Those Pentium D processors are the same NetBurst microarchitecture that kept AMD in business for years. The 5160 is core microarchitecture and has 2X the max floating point throughput. I have a benchmark with a table of results that has a 3.4 GHz dual-core Pentium D at the very bottom. Of course it's written in assembly language to try to max out floating point throughput on a Core 2 Duo or Phenom so it may not be fair to a Pentium D, but why treat a crappy processor with kid gloves?
My Pentium D 3.4 with HyperThread can match the performance of Core 2 Duo only when running 4 threads effectively, running a linux with good 4 thread scheduling (which didn't exist when Pentium D was still marketed). There are plenty of jobs where it runs faster with the HT disabled, but then it can't come close to Core 2 Duo, even without any specific effort to emphasize the faster aspects of the latter. The Pentium D has been around long enough that I used to run Windows 2000 on it, but one of the reasons Win2K died is its unfriendliness to multi-threading.

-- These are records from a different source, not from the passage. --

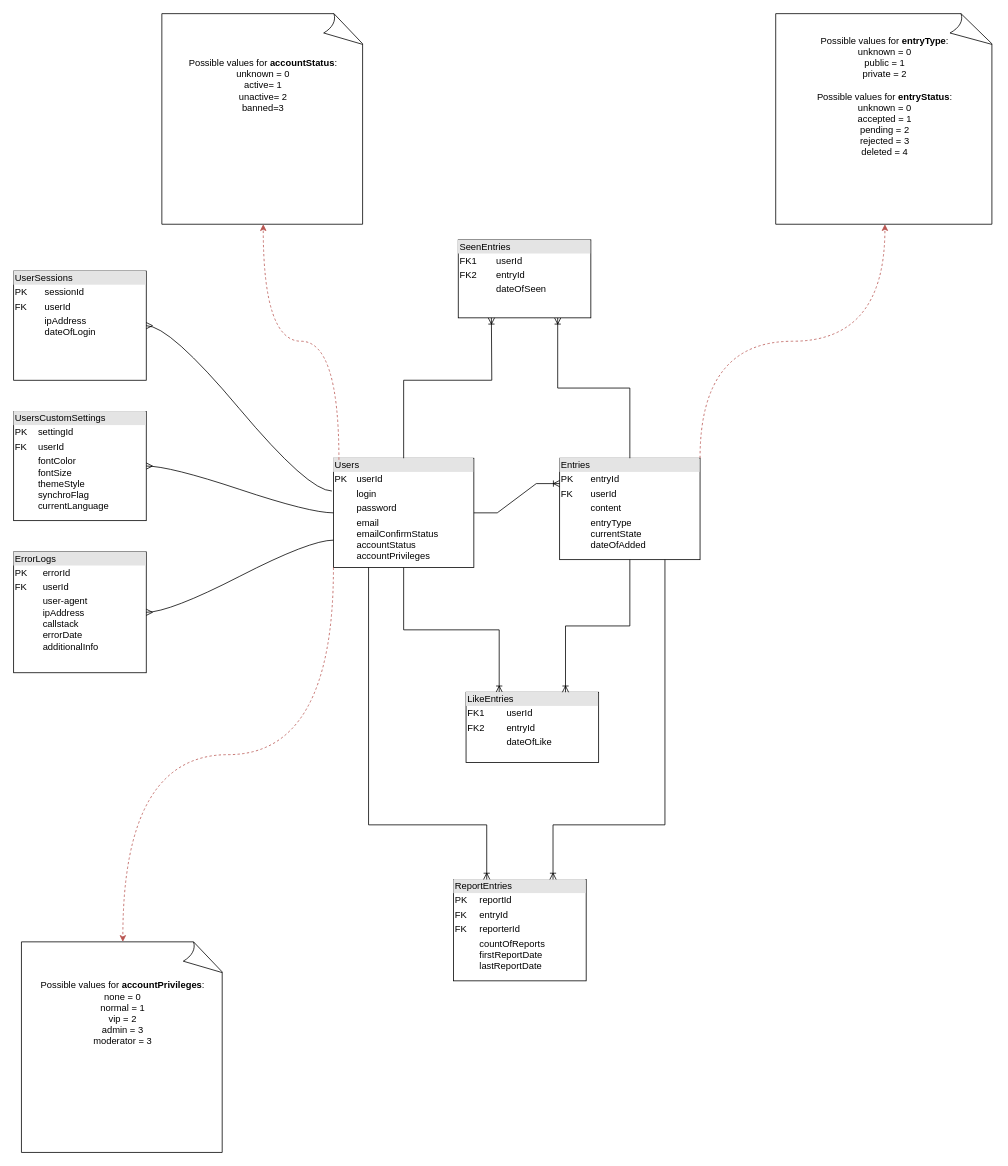
Before: Gratitude_database_schema.drawio in MarekD97/gratitude-flutter-app, a draw.io diagram. Source tidied: cells renumbered, new cells numbered last; positions are measured from the earlier drawing's top-left corner, leaving out a move shared by most shapes. Both pictures are drawn from the tidied source at 78%, with x=0, y=0 at pixel (13, 13).
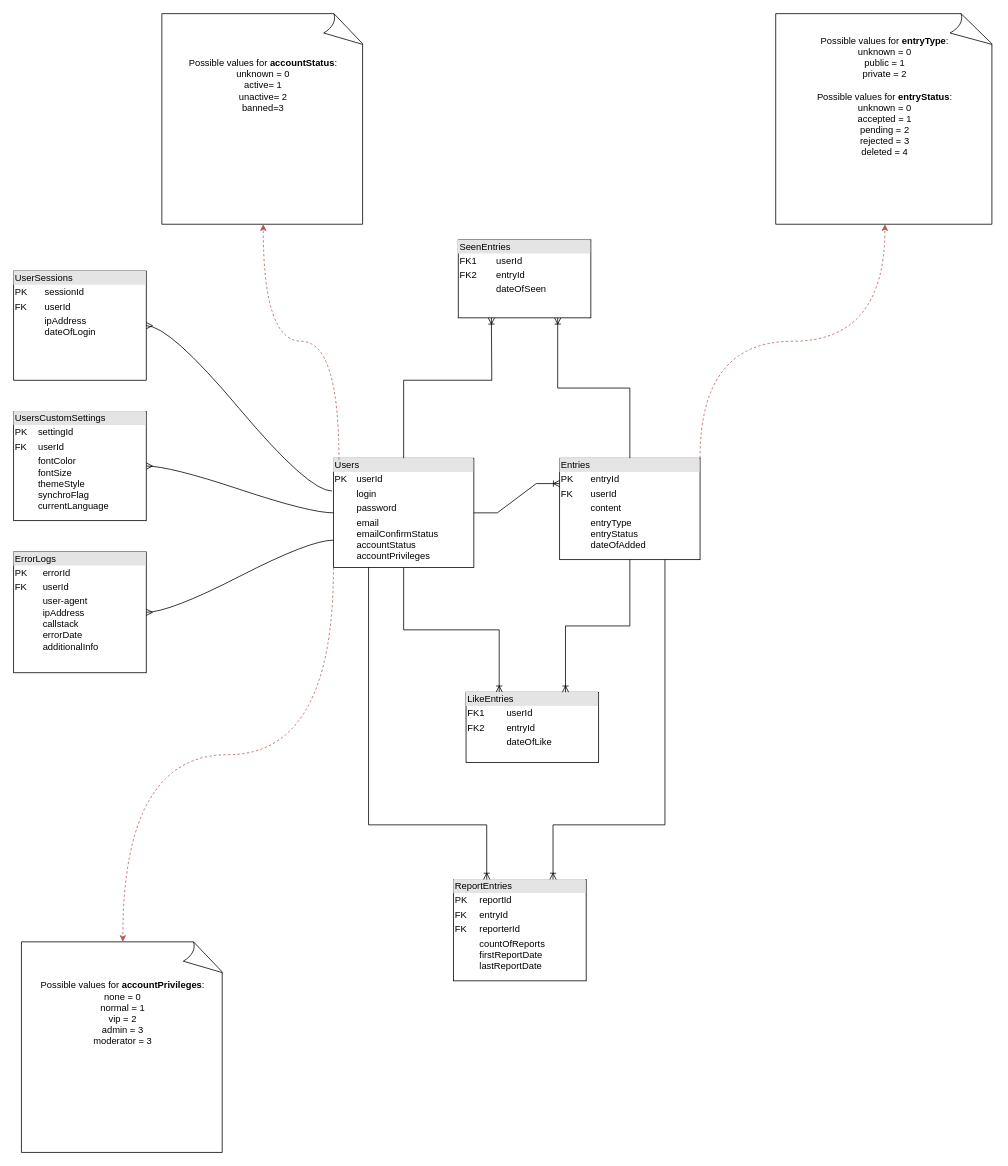
After the change.

The edit, as a diff of the source:
```diff
@@
-    <mxCell id="5" value="&lt;div style=&quot;box-sizing: border-box ; width: 100% ; background: #e4e4e4 ; padding: 2px&quot;&gt;Entries&lt;/div&gt;&lt;table style=&quot;width: 100% ; font-size: 1em&quot; cellspacing=&quot;0&quot; cellpadding=&quot;2&quot;&gt;&lt;tbody&gt;&lt;tr&gt;&lt;td&gt;PK&lt;/td&gt;&lt;td&gt;entryId&lt;/td&gt;&lt;/tr&gt;&lt;tr&gt;&lt;td&gt;FK&lt;/td&gt;&lt;td&gt;userId&lt;br&gt;&lt;/td&gt;&lt;/tr&gt;&lt;tr&gt;&lt;td&gt;&lt;br&gt;&lt;/td&gt;&lt;td&gt;content&lt;/td&gt;&lt;/tr&gt;&lt;tr&gt;&lt;td&gt;&lt;br&gt;&lt;/td&gt;&lt;td&gt;entryType&lt;br&gt;currentState&lt;br&gt;dateOfAdded&lt;br&gt;&lt;br&gt;&lt;/td&gt;&lt;/tr&gt;&lt;/tbody&gt;&lt;/table&gt;" style="verticalAlign=top;align=left;overflow=fill;html=1;" parent="1" vertex="1">
+    <mxCell id="5" value="&lt;div style=&quot;box-sizing: border-box ; width: 100% ; background: #e4e4e4 ; padding: 2px&quot;&gt;Entries&lt;/div&gt;&lt;table style=&quot;width: 100% ; font-size: 1em&quot; cellspacing=&quot;0&quot; cellpadding=&quot;2&quot;&gt;&lt;tbody&gt;&lt;tr&gt;&lt;td&gt;PK&lt;/td&gt;&lt;td&gt;entryId&lt;/td&gt;&lt;/tr&gt;&lt;tr&gt;&lt;td&gt;FK&lt;/td&gt;&lt;td&gt;userId&lt;br&gt;&lt;/td&gt;&lt;/tr&gt;&lt;tr&gt;&lt;td&gt;&lt;br&gt;&lt;/td&gt;&lt;td&gt;content&lt;/td&gt;&lt;/tr&gt;&lt;tr&gt;&lt;td&gt;&lt;br&gt;&lt;/td&gt;&lt;td&gt;entryType&lt;br&gt;entryStatus&lt;br&gt;dateOfAdded&lt;br&gt;&lt;br&gt;&lt;/td&gt;&lt;/tr&gt;&lt;/tbody&gt;&lt;/table&gt;" style="verticalAlign=top;align=left;overflow=fill;html=1;" parent="1" vertex="1">
       <mxGeometry x="700" y="570" width="180" height="130" as="geometry" />
     </mxCell>
```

So your Pentium D can match the performance of a Core 2 Duo? I'd like to see that. But I don't suppose that you can test with the benchmark I referenced above because the HT-capable Pentium D's weren't 64-bit capable. The original author of the benchmark has upgraded his 32-bit code to a new 32-bit benchmark and also has a table of results on his website. How does your Pentium D hold up in this 16-threaded benchmark?